In the general population you have approximately 20% of people who believe in exercise enough to do it on a regular basis. There are about 20% more who, even though they know the risks, are committed to avoiding exercise and probably never will.

There is a target of opportunity for fitness professionals of the remaining 60% so the question then becomes; what can we do to motivate this 60%?

The reality is that many of them have not yet found a convenient or enjoyable way to get their exercise. This is where employers come in. Employers who have conducted health risk assessments find that 40% of employees are in the medium and high risk groups which directly affects their productivity, creativity and sick time usage. Those in the low risk group, without change, tend to move into the medium and high risk groups over time.

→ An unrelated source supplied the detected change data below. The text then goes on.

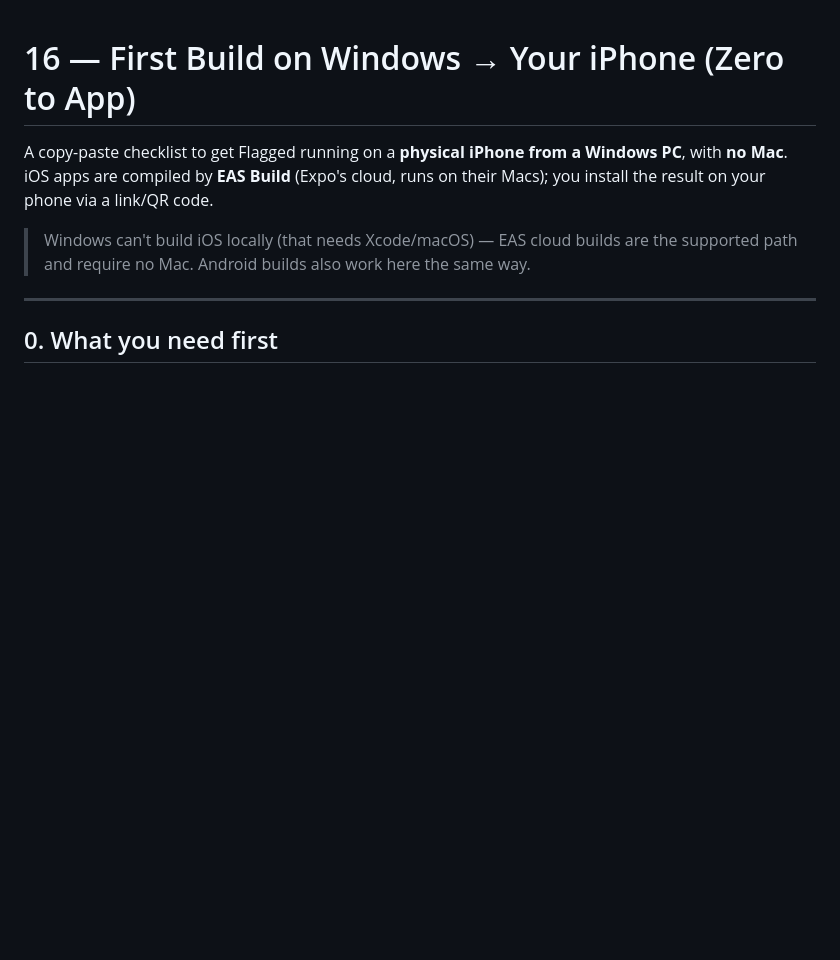
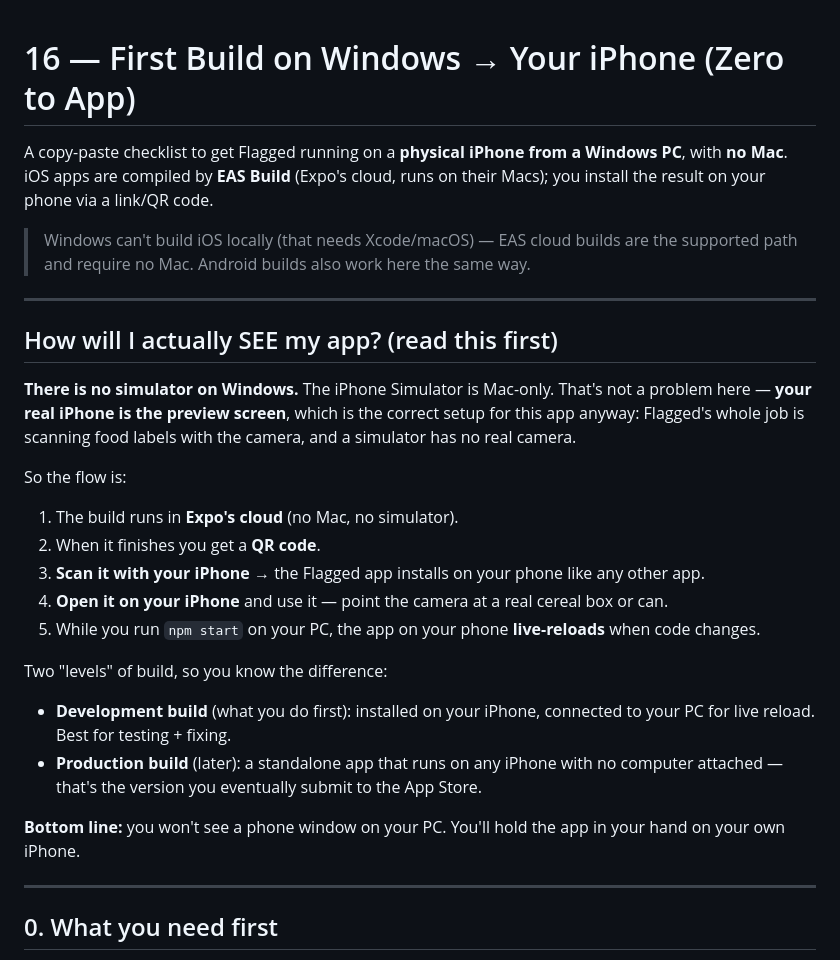
Before and after one commit to stevebilles/Flagged, a Markdown page: flagged-app/docs/16-first-build-on-windows.md, the part around the change. Drawn GitHub-style; blank space fills up the shorter version.

Commit message:
docs/16: add plain-English 'How will I see my app?' section
Explains that Windows has no iOS simulator, the real iPhone is the preview screen
(correct for a camera app anyway), the QR-code install flow, and the difference
between a development build (live reload, connected to PC) and a production build
(standalone, App Store).

```diff
--- a/flagged-app/docs/16-first-build-on-windows.md
+++ b/flagged-app/docs/16-first-build-on-windows.md
@@ -6,6 +6,31 @@ result on your phone via a link/QR code.
 
 > Windows can't build iOS locally (that needs Xcode/macOS) — EAS cloud builds are the supported
 > path and require no Mac. Android builds also work here the same way.
+
+---
+
+## How will I actually SEE my app? (read this first)
+
+**There is no simulator on Windows.** The iPhone Simulator is Mac-only. That's not a problem here —
+**your real iPhone is the preview screen**, which is the correct setup for this app anyway:
+Flagged's whole job is scanning food labels with the camera, and a simulator has no real camera.
+
+So the flow is:
+
+1. The build runs in **Expo's cloud** (no Mac, no simulator).
+2. When it finishes you get a **QR code**.
+3. **Scan it with your iPhone** → the Flagged app installs on your phone like any other app.
+4. **Open it on your iPhone** and use it — point the camera at a real cereal box or can.
+5. While you run `npm start` on your PC, the app on your phone **live-reloads** when code changes.
+
+Two "levels" of build, so you know the difference:
+- **Development build** (what you do first): installed on your iPhone, connected to your PC for live
+  reload. Best for testing + fixing.
+- **Production build** (later): a standalone app that runs on any iPhone with no computer attached —
+  that's the version you eventually submit to the App Store.
+
+**Bottom line:** you won't see a phone window on your PC. You'll hold the app in your hand on your
+own iPhone.
 
 ---
 
```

Many wellness professionals want to change the world and move all their employees to the low risk group and are therefore doomed to fail. The rule here is to not let the things you cannot control, control the things you can. Even a small change in employee behaviour can have significant impact to your organizations competitiveness. Multiply the small change by the number of employees and then by time and the impact can be significant. The impact may be to slow the progress of those in the low risk group today from moving into the medium risk group.

Return on investment for corporate wellness initiatives can be staggering. Coors Brewing reported a return of $6.15 for every $1 spent and Citibank reported $4.52. The average of all companies surveyed was $4.30. That's a significant return.

So what kind of wellness initiative brings such large returns. Firstly, you cannot change everyone or everything. Programs should focus on the factors that can be easily affected. Programs should be activity based, simple, fun, private and rewarding. Add community involvement and you add another aspect to your program and your company's image.

In employee surveys 52% said they would participate in a program for a reward worth $150. The participation rate without incentives is 13%.

Often wellness programs try to measure the outcome of a program which is difficult and many employees view it as intrusive. What is more easily measured is adherence and through adherence will come results. We all know that the healthier the habits of a person, the better the results. If people exercise they will get healthier.

If your organization can provide opportunities to it's employees to live healthier and encourage them to grab the opportunities, you will see results like those mentioned above.


For more information about how your organization can realize the benefits of a Trail Running program, please contact tony@hittheroadrunning.com or visit corporatewellness.hittheroadrunning.com.


About The Author

Tony Denford is a certified personal trainer and owner or Hit the Road. He has been training primarily runners since 2002 and has worked with beginners all the way to Boston Qualifier Marathon runners.

Tony emphasizes balance and variety in his training methods and always tries to make sure his client’s fitness routines are fun as well as beneficial.

Visit www.hittheroadrunning.com for more details on Hit The Road’s programs and services.

Monday, October 27, 2008

Fit workers shape up company coffers

Here's a great article from Fort Myers News Press about the success of Corporate Run Wellness Programs.

For more information about how your organization can realize the benefits of a Trail Running program, please contact tony@hittheroadrunning.com or visit corporatewellness.hittheroadrunning.com.